I cannot help but smile at the dear old albatross deciding to plonk itself on the headland among the fort and barracks. The albatross first chose Taiaroa Head as a breeding site in 1920, so was still breeding there during the Second World War and the Home Guard's training camps.
Part of the Museum display at the Fort.
Learning these and other fascinating facts is part of my homework tonight.
Right now at the colony, the albatross are arriving and establishing pair bonds and re-establishing breeding pairs (getting married again, so to speak.) For the next fortnight or so, they cannot be disturbed as they choose nesting sites and generally settle down for the long 13-month breeding cycle. At present until we are trained and can accompany the tourists and visitors, we have to be content with spotting them whenever they leave the headland to soar overhead towards the Albatross Centre. I haven't been able to get a photo as yet. But it is a goal.
Pilots Beach, where there are fur seals to be seen.
What a sight it is to see the albatross soaring. 'In all of nature there is hardly a more inspiring image than that of an albatross in flight. Its seemingly effortless sweep over rimless, often storm-tossed ocean speaks of a graceful endurance and a thorough command of its realm.'
* A quote from the writer Neville Peat from the book, 'The World of the Albatrosses' written by him and illustrated by Chris Gaskin.

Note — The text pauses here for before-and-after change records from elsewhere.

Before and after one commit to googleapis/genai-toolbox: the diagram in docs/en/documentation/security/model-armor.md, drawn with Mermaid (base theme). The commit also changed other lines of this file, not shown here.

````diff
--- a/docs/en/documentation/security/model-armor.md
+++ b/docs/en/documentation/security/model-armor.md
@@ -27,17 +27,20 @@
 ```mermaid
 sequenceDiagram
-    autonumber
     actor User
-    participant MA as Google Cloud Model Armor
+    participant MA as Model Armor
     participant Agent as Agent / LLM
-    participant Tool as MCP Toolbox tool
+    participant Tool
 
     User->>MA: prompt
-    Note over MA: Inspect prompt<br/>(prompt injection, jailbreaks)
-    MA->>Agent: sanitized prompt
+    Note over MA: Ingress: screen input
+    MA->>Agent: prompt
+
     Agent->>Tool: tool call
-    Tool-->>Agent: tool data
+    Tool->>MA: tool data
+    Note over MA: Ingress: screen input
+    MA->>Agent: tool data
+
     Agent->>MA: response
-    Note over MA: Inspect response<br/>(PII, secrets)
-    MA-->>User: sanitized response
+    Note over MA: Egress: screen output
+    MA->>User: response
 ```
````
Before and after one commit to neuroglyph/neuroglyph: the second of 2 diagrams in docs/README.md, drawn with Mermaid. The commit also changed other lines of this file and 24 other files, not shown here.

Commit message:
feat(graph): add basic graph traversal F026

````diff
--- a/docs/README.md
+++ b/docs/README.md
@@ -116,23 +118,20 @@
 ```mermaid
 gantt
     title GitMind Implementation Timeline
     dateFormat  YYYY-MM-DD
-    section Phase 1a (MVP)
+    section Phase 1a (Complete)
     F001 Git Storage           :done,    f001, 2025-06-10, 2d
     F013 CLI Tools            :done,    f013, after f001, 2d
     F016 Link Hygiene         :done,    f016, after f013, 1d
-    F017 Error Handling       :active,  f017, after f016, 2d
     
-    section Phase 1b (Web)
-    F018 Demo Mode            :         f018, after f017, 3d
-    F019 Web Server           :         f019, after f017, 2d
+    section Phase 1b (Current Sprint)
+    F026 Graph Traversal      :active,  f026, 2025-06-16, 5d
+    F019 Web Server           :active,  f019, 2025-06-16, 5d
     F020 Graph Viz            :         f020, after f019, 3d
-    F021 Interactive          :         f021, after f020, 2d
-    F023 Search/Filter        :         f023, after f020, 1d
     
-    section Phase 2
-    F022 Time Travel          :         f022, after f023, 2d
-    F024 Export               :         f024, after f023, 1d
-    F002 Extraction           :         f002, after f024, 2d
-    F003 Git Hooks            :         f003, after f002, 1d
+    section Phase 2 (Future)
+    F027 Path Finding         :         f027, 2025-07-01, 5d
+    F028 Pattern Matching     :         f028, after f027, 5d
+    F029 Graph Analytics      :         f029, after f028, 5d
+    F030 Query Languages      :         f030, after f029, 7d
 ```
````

Two painted bus shelters I go past on my walk to the car-pool pick-up point.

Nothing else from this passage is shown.